From St. Martin to Cancún: Tourism poetry of Lasana Sekou under critical microscope in Mexico

Writings on tourism by St. Martin poet Lasana Sekou (photo) reviewed by literary critic David Anuar in Mexican art and literature magazine Tropo.


GREAT BAY, St. Martin —Literary critic David Anuar has placed Lasana Sekou’s poetry about tourism under a microscope in the new edition of the Mexican cultural journal, Tropo a la uña, a said Jacqueline Sample of House of Nehesi Publishers (HNP).

“Lasana Sekou: turismo e inautenticidad del ser,” roughly translated as “Lasana Sekou: tourism and inauthenticity of being,” is the title of Anuar’s five-page scholarly treatment of Sekou’s poems about tourism in St. Martin from his books published by HNP, Born Here (1986) and The Salt Reaper (2004, 2005)

“Of particular interest to me, as a poet, writer and literary critic born in Cancún, a city valued for its tourism, has been reading the poems in which Sekou addresses the neocolonial dependence generated by the economic dynamism of tourism,” wrote Anuar.

Anuar’s critical review is in Spanish. The poems he wrote about are also collected in Pelican Heart (2010), the bilingual anthology of Sekou’s work edited by the erudite Cuban literary historian Emilio Jorge Rodriguez, said Sample.

“These poems present a lyrical voice that testifies to the other side of the tourism coin, that is, they do not give a subaltern look, because they do not place us in the tourist’s vision, but rather they position themselves in the place of the locals, and like these they react in their daily life to tourism as a social phenomenon that reproduces neocolonial relations of dominance,” wrote Anuar.

Anuar cites other Caribbean and Latin American authors in his discussion as well. He argues that Sekou is positing that the Caribbean people have the possibility to look for (to realize) their authentic existence rather than a mimic one or one of any imperialistic configuration (, p. 36).

Anuar’s take on Sekou’s poetry makes St. Martin known at different levels in different worlds. It allows more people to also see that tourism, literary authenticity, and the fight for cultural originality or identity in St. Martin and in a major world tourism center like Cancún, Mexico, can be evaluated, even compared critically in socio-economic ways, said Sample.

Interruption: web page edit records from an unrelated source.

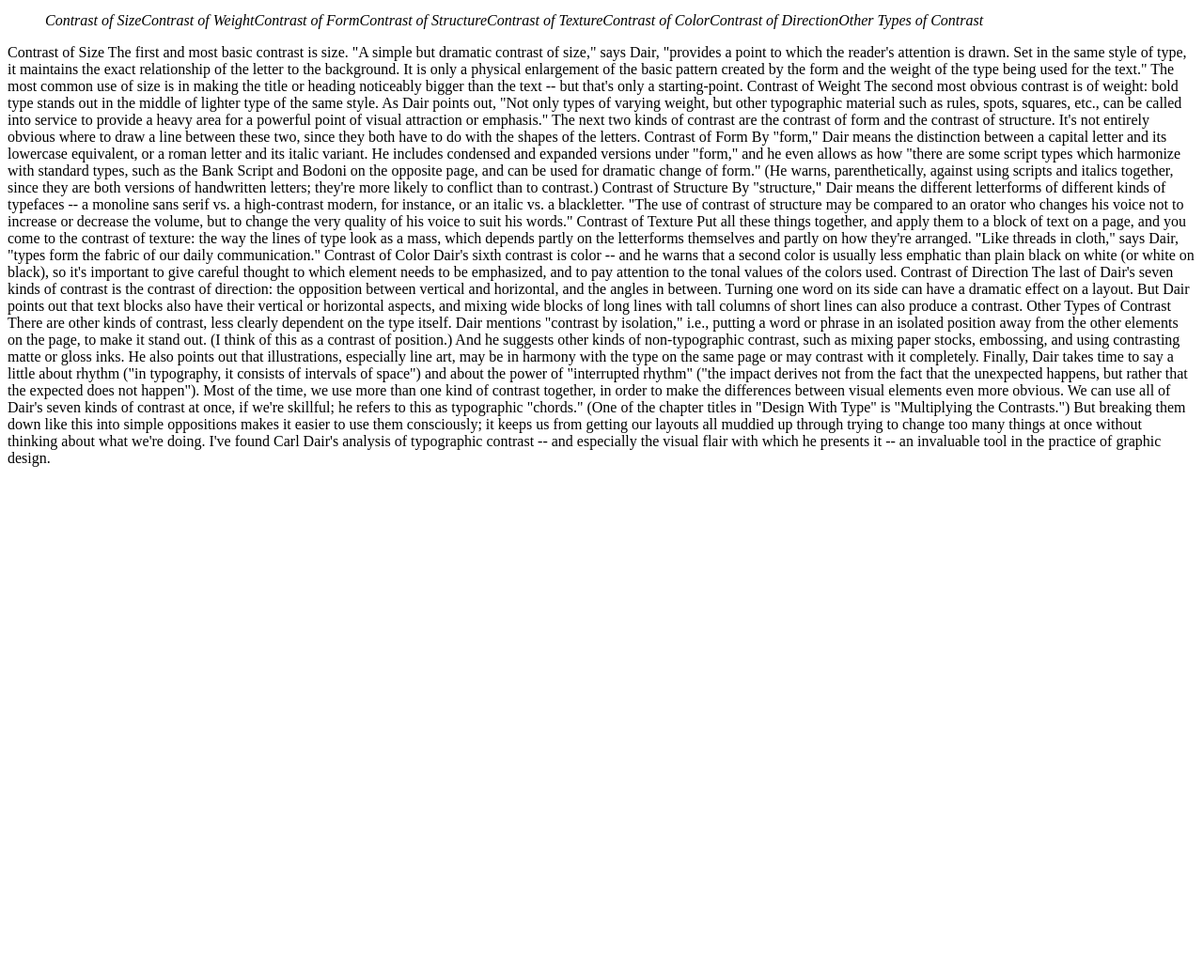
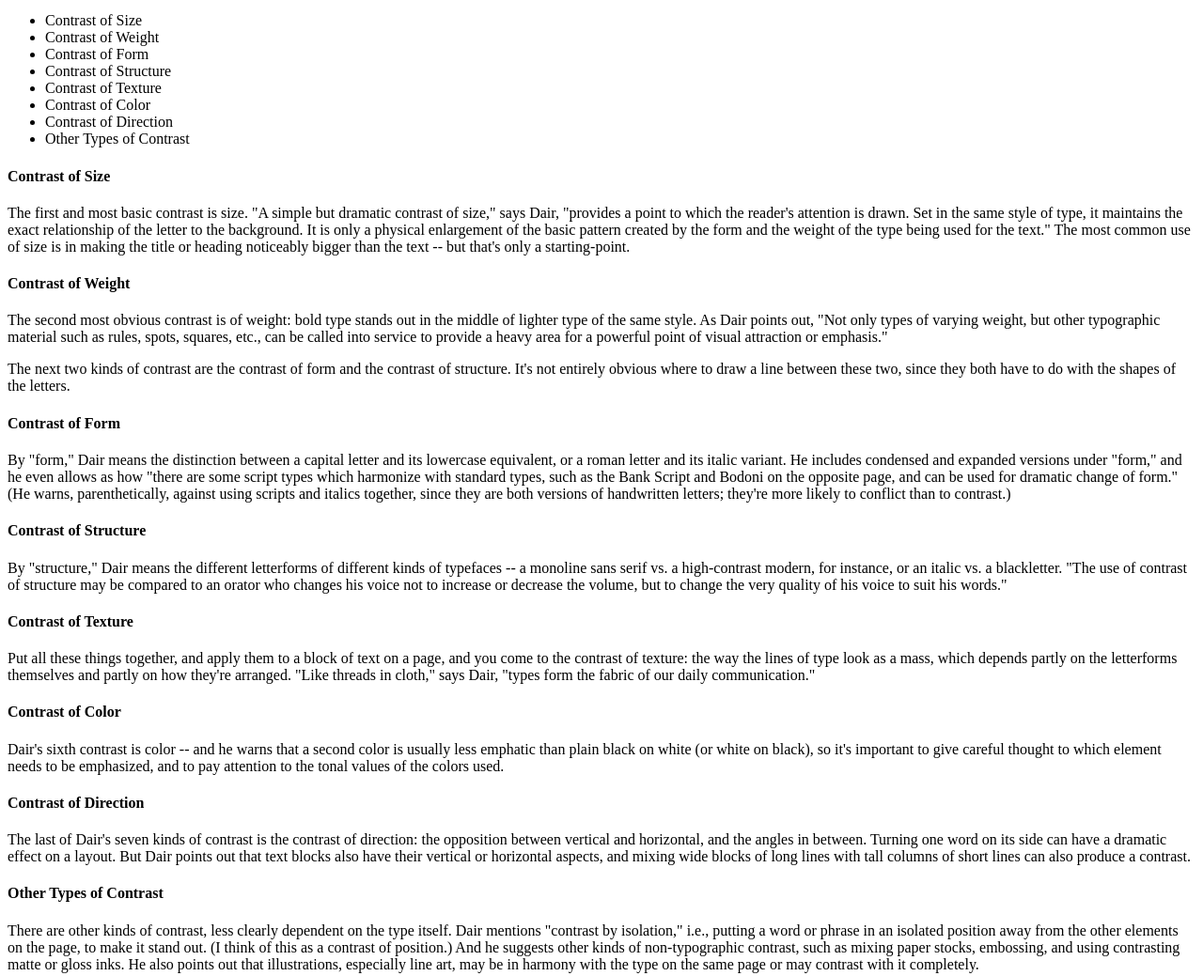
Before and after one commit to i-alexis/carl-dair, a plain HTML site: page index.html in a window 1280 px wide. Shown: the part 802-1841 px from the top of the page at 94% size. Before the commit the page ends 1307 px from the top, so only its background shows below. Drawn offline with Linux system fonts and the light colour scheme.

Commit message:
Update index.html

```diff
--- a/index.html
+++ b/index.html
@@ -16,48 +16,39 @@
         <h3>Seven Kinds of Contrast</h3>
         <p>Dair first explains the "elements of harmony" (a consistent relationship between the black strokes of the letters on a page and the space around them; and any rules, frames, or decorations being similar in style to the type), then goes on to show seven different kinds of contrast. He emphasizes that in any kind of differentiation, it's important to make the contrast obvious -- not just a slight change, an almost imperceptible variation, but a really big, obvious difference between the contrasting elements.</p>
             <ul>
-                <i>Contrast of Size</i><i>Contrast of Weight</i><i>Contrast of Form</i><i>Contrast of Structure</i><i>Contrast of Texture</i><i>Contrast of Color</i><i>Contrast of Direction</i><i>Other Types of Contrast</i>
+                <li>Contrast of Size</li>
+                <li>Contrast of Weight</li>
+                <li>Contrast of Form</li>
+                <li>Contrast of Structure</li>
+                <li>Contrast of Texture</li>
+                <li>Contrast of Color</li>
+                <li>Contrast of Direction</li>
+                <li>Other Types of Contrast</li>
             </ul>
-
-
-Contrast of Size
-
-The first and most basic contrast is size. "A simple but dramatic contrast of size," says Dair, "provides a point to which the reader's attention is drawn. Set in the same style of type, it maintains the exact relationship of the letter to the background. It is only a physical enlargement of the basic pattern created by the form and the weight of the type being used for the text." The most common use of size is in making the title or heading noticeably bigger than the text -- but that's only a starting-point.
-
-Contrast of Weight
-
-The second most obvious contrast is of weight: bold type stands out in the middle of lighter type of the same style. As Dair points out, "Not only types of varying weight, but other typographic material such as rules, spots, squares, etc., can be called into service to provide a heavy area for a powerful point of visual attraction or emphasis."
-
-The next two kinds of contrast are the contrast of form and the contrast of structure. It's not entirely obvious where to draw a line between these two, since they both have to do with the shapes of the letters.
-
-
-Contrast of Form
-
-By "form," Dair means the distinction between a capital letter and its lowercase equivalent, or a roman letter and its italic variant. He includes condensed and expanded versions under "form," and he even allows as how "there are some script types which harmonize with standard types, such as the Bank Script and Bodoni on the opposite page, and can be used for dramatic change of form." (He warns, parenthetically, against using scripts and italics together, since they are both versions of handwritten letters; they're more likely to conflict than to contrast.)
-
-Contrast of Structure
-
-By "structure," Dair means the different letterforms of different kinds of typefaces -- a monoline sans serif vs. a high-contrast modern, for instance, or an italic vs. a blackletter. "The use of contrast of structure may be compared to an orator who changes his voice not to increase or decrease the volume, but to change the very quality of his voice to suit his words."
-
-Contrast of Texture
-
-Put all these things together, and apply them to a block of text on a page, and you come to the contrast of texture: the way the lines of type look as a mass, which depends partly on the letterforms themselves and partly on how they're arranged. "Like threads in cloth," says Dair, "types form the fabric of our daily communication."
-
-
-Contrast of Color
-
-Dair's sixth contrast is color -- and he warns that a second color is usually less emphatic than plain black on white (or white on black), so it's important to give careful thought to which element needs to be emphasized, and to pay attention to the tonal values of the colors used.
-
-Contrast of Direction
-
-The last of Dair's seven kinds of contrast is the contrast of direction: the opposition between vertical and horizontal, and the angles in between. Turning one word on its side can have a dramatic effect on a layout. But Dair points out that text blocks also have their vertical or horizontal aspects, and mixing wide blocks of long lines with tall columns of short lines can also produce a contrast.
-
-Other Types of Contrast
-
-There are other kinds of contrast, less clearly dependent on the type itself. Dair mentions "contrast by isolation," i.e., putting a word or phrase in an isolated position away from the other elements on the page, to make it stand out. (I think of this as a contrast of position.) And he suggests other kinds of non-typographic contrast, such as mixing paper stocks, embossing, and using contrasting matte or gloss inks. He also points out that illustrations, especially line art, may be in harmony with the type on the same page or may contrast with it completely.
-
-Finally, Dair takes time to say a little about rhythm ("in typography, it consists of intervals of space") and about the power of "interrupted rhythm" ("the impact derives not from the fact that the unexpected happens, but rather that the expected does not happen").
-
-Most of the time, we use more than one kind of contrast together, in order to make the differences between visual elements even more obvious. We can use all of Dair's seven kinds of contrast at once, if we're skillful; he refers to this as typographic "chords." (One of the chapter titles in "Design With Type" is "Multiplying the Contrasts.") But breaking them down like this into simple oppositions makes it easier to use them consciously; it keeps us from getting our layouts all muddied up through trying to change too many things at once without thinking about what we're doing. I've found Carl Dair's analysis of typographic contrast -- and especially the visual flair with which he presents it -- an invaluable tool in the practice of graphic design.
+        <h4>Contrast of Size</h4>
+        <p>The first and most basic contrast is size. "A simple but dramatic contrast of size," says Dair, "provides a point to which the reader's attention is drawn. Set in the same style of type, it maintains the exact relationship of the letter to the background. It is only a physical enlargement of the basic pattern created by the form and the weight of the type being used for the text." The most common use of size is in making the title or heading noticeably bigger than the text -- but that's only a starting-point.</p>
+        <h4>Contrast of Weight</h4>
+        <p>The second most obvious contrast is of weight: bold type stands out in the middle of lighter type of the same style. As Dair points out, "Not only types of varying weight, but other typographic material such as rules, spots, squares, etc., can be called into service to provide a heavy area for a powerful point of visual attraction or emphasis."
+        </p>
+        <p>The next two kinds of contrast are the contrast of form and the contrast of structure. It's not entirely obvious where to draw a line between these two, since they both have to do with the shapes of the letters.
+        </p>
+        <h4>Contrast of Form</h4>
+        <p>By "form," Dair means the distinction between a capital letter and its lowercase equivalent, or a roman letter and its italic variant. He includes condensed and expanded versions under "form," and he even allows as how "there are some script types which harmonize with standard types, such as the Bank Script and Bodoni on the opposite page, and can be used for dramatic change of form." (He warns, parenthetically, against using scripts and italics together, since they are both versions of handwritten letters; they're more likely to conflict than to contrast.)
+        </p>
+        <h4>Contrast of Structure</h4>
+        <p>By "structure," Dair means the different letterforms of different kinds of typefaces -- a monoline sans serif vs. a high-contrast modern, for instance, or an italic vs. a blackletter. "The use of contrast of structure may be compared to an orator who changes his voice not to increase or decrease the volume, but to change the very quality of his voice to suit his words."
+        </p>
+        <h4>Contrast of Texture</h4>
+        <p>Put all these things together, and apply them to a block of text on a page, and you come to the contrast of texture: the way the lines of type look as a mass, which depends partly on the letterforms themselves and partly on how they're arranged. "Like threads in cloth," says Dair, "types form the fabric of our daily communication."
+        </p>
+        <h4>Contrast of Color</h4>
+        <p>Dair's sixth contrast is color -- and he warns that a second color is usually less emphatic than plain black on white (or white on black), so it's important to give careful thought to which element needs to be emphasized, and to pay attention to the tonal values of the colors used.
+        </p>
+        <h4>Contrast of Direction</h4>
+        <p>The last of Dair's seven kinds of contrast is the contrast of direction: the opposition between vertical and horizontal, and the angles in between. Turning one word on its side can have a dramatic effect on a layout. But Dair points out that text blocks also have their vertical or horizontal aspects, and mixing wide blocks of long lines with tall columns of short lines can also produce a contrast.</p>
+        <h4>Other Types of Contrast</h4>
+        <P>There are other kinds of contrast, less clearly dependent on the type itself. Dair mentions "contrast by isolation," i.e., putting a word or phrase in an isolated position away from the other elements on the page, to make it stand out. (I think of this as a contrast of position.) And he suggests other kinds of non-typographic contrast, such as mixing paper stocks, embossing, and using contrasting matte or gloss inks. He also points out that illustrations, especially line art, may be in harmony with the type on the same page or may contrast with it completely.</P>
+        <p>Finally, Dair takes time to say a little about rhythm ("in typography, it consists of intervals of space") and about the power of "interrupted rhythm" ("the impact derives not from the fact that the unexpected happens, but rather that the expected does not happen").</p>
+        <p>Most of the time, we use more than one kind of contrast together, in order to make the differences between visual elements even more obvious. We can use all of Dair's seven kinds of contrast at once, if we're skillful; he refers to this as typographic "chords." (One of the chapter titles in "Design With Type" is "Multiplying the Contrasts.") But breaking them down like this into simple oppositions makes it easier to use them consciously; it keeps us from getting our layouts all muddied up through trying to change too many things at once without thinking about what we're doing. I've found Carl Dair's analysis of typographic contrast -- and especially the visual flair with which he presents it -- an invaluable tool in the practice of graphic design.</p>
     </body>
 </html>
```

In fact, Anuar concludes his paper with what is arguably a startling comparison between the Caribbean island and his Mexican city: “And this is the great paradox that, a (like) society that lives on tourism, also beats in our blood: what feeds me, denies me.”